Premiums likely will increase next year for many small businesses in Minnesota, but it’s nothing like the jumps proposed for people who buy coverage on their own.
The biggest health insurers in the market are seeking rate increases for small business customers that range from 3 percent to 16 percent, according to filings released this month by the federal government.
The growth rates might sound high compared to wages or general inflation, but they’re a far cry from the individual market, where Minnesota carriers are asking regulators for jumps that range from 36 percent to 67 percent.
The contrast shows the relative stability of what’s called the “small group” market vs. an individual market that’s still undergoing big changes with the federal health law.
“The rules of how somebody buys their insurance, who can buy their insurance and what it might cover were completely rewritten” in the individual market, said Jim Schowalter, chief executive of the Minnesota Council of Health Plans, a trade group for insurers. “That did not happen in small group.”
Small group health plans provide coverage for businesses with two to 50 full-time employees. Last year, about 262,000 people in Minnesota — roughly 5 percent of state residents — had health insurance through these policies.

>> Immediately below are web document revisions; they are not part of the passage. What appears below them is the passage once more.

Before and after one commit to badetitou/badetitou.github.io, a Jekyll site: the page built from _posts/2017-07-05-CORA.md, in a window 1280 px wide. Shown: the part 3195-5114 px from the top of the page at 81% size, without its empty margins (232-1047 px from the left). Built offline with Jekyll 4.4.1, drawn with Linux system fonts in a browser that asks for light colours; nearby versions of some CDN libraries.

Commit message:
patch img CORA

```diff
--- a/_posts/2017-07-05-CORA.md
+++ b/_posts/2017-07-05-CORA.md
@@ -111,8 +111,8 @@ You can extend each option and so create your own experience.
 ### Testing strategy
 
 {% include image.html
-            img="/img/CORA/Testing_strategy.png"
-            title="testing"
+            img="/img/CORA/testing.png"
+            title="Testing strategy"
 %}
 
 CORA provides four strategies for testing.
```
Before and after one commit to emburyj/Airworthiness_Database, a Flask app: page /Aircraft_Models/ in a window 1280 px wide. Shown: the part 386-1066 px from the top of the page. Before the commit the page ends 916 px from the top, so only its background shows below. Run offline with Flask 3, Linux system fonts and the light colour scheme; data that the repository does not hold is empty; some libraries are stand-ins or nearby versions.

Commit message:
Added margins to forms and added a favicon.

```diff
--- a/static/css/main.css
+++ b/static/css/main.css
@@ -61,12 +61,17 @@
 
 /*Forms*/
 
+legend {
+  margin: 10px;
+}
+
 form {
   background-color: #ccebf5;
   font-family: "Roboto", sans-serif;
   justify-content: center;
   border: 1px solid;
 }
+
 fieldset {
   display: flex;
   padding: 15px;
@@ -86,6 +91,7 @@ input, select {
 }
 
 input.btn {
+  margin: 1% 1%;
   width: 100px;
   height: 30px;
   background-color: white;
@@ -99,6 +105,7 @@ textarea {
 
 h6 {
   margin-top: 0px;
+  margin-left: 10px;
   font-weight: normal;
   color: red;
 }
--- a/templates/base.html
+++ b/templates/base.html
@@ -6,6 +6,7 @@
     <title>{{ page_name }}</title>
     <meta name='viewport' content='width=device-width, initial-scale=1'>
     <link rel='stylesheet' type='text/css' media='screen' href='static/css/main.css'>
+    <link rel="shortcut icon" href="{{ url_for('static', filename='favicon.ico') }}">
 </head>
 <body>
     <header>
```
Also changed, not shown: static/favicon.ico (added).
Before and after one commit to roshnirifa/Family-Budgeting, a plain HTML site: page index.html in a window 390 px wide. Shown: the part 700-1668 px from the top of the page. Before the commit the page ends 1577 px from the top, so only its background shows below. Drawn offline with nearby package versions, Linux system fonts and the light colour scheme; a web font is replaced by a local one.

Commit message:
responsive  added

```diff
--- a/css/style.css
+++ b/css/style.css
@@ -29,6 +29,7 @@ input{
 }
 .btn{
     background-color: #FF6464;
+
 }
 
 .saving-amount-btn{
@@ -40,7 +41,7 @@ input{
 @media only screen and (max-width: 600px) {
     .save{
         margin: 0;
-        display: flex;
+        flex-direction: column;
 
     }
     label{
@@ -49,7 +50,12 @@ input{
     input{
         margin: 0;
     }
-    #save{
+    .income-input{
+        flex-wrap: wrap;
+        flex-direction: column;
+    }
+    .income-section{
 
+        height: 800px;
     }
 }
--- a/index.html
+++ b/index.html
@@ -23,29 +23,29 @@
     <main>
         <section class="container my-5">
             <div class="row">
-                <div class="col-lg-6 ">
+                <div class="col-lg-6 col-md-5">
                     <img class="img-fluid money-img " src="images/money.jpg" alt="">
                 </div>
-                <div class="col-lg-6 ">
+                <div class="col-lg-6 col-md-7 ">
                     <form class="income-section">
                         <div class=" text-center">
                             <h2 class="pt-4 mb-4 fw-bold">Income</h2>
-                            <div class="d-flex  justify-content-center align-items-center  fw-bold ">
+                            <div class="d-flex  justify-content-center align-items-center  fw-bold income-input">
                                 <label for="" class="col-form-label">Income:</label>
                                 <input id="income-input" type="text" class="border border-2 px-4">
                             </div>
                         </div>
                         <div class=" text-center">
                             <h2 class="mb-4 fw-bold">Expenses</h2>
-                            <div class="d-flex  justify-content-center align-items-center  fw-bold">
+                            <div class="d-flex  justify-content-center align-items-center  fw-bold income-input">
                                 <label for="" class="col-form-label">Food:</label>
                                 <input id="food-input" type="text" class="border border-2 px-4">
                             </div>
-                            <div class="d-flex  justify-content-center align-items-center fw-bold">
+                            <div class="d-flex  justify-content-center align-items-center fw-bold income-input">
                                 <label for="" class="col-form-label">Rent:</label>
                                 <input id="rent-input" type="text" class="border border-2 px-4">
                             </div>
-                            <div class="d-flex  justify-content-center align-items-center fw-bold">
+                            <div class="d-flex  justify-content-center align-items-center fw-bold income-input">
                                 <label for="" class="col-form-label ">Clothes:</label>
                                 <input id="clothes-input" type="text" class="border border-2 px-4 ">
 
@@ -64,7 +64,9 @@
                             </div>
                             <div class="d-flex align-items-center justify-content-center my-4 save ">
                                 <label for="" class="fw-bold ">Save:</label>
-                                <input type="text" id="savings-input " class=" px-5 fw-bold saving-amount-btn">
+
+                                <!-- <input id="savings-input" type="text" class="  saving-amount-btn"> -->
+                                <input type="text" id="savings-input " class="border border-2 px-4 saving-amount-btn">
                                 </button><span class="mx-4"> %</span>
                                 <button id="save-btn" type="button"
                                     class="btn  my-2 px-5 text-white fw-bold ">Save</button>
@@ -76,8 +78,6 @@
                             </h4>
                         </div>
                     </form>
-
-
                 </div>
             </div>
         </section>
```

The individual market provides coverage for self-employed people and those who don’t get health insurance from an employer. Currently, about 270,000 state residents buy policies in the market, which has been the focus of changes with the federal Affordable Care Act.
While the individual market last year saw an average increase of 41 percent, the small business market increase was just 1 percent.
Even at that low rate, costs were high enough that some small business owners questioned if they could afford to continue offering health plans, said Bentley Graves, director of health care and transportation policy for the Minnesota Chamber of Commerce.
The proposed rates for 2017 aren’t final, and could still be marked down through regulatory review. Final numbers are expected Sept. 30. But Graves said the proposed figures released this month struck him as higher than he expected — and possibly big enough to push some small businesses out of the health insurance game.
HealthPartners, one of the two largest small business carriers last year, is asking for average rate increases of 7 to 8 percent for 2017.
Eagan-based Blue Cross and Blue Shield of Minnesota, the other large carrier, wants average increases of 14 to 16 percent. Two midsize carriers are seeking average increases of 3 to 6 percent.
In general, the number of small businesses offering coverage has been declining for several years. The lack of benefits can make it hard for firms to recruit and retain talented workers, Graves said, so the trend threatens a key sector in the state’s economy.
“A lot of the economic energy and vitality comes from small business growth and expansion, and starting businesses,” he said.
In its filing with regulators, HealthPartners said increases were needed due to “worse than expected 2015 results” and “increased utilization and medical inflation.” Blue Cross cited higher medical costs and utilization trends as well.
“Blue Cross experienced a $16.7 million operating gain on our small employer risk pool in 2015, however we are projecting a small operating loss in 2016,” the company said in its filing. “The requested rate increase is necessary in order to ensure the rate is not deficient for the projected costs.”
For 2016, Blue Cross cut rates on average by about 5 percent for most small groups, according to Commerce Department data. So, with the 2017 rate request “they’re trying to recoup some of their expenses,” said Bob Stein, a benefits consultant who is president of the Minnesota Association of Health Underwriters, a trade group for brokers.
Stein said he’s telling clients they should expect increases in the neighborhood of 6 to 8 percent, which is simply a reflection of what’s happening to the underlying cost of health care. Many groups will find that by increasing deductibles, they can keep premiums pretty level, he said.
Medical cost trends have been picking up due to the growing cost of specialty pharmaceuticals, said John Naylor, a senior vice president at Minnetonka-based Medica. But the market has been stable for years, Naylor said, particularly in contrast to the individual market.
Medica is seeking average rate increases for small groups of about 3 to 4 percent.
“The small group market is a mature risk pool that health plans understand,” Naylor said. “And so, on average, the premium will likely increase with [medical cost] trend, which is somewhere in the mid-single digits.”
In the individual market “there was a transformational change in what makes up that risk pool, and how health plans price it,” Naylor said.
In 2014, the health law made it illegal for health insurers to deny coverage to people based on preexisting conditions. The change prompted the state to start shutting down a high-risk pool for people who previously couldn’t get coverage from insurers, since they could buy in the individual market.
The impact of the shift shows in per-capita claims.
Whereas the average person in the individual market during 2013 had claims of $2,336, the figure jumped last year about 81 percent to $4,239, according to a Star Tribune analysis of Commerce Department data. In the small group market, per-capita claims during the time period increased by 8 percent.
When individual market premiums were relatively low compared with small group rates in 2014, some people moved out of small business plans to capture the savings. Now, insurers are seeing a shift in the other direction.
“We have seen movement from individual plans back to small employer coverage,” said Jim McManus, spokesman for Blue Cross and Blue Shield of Minnesota, in a statement.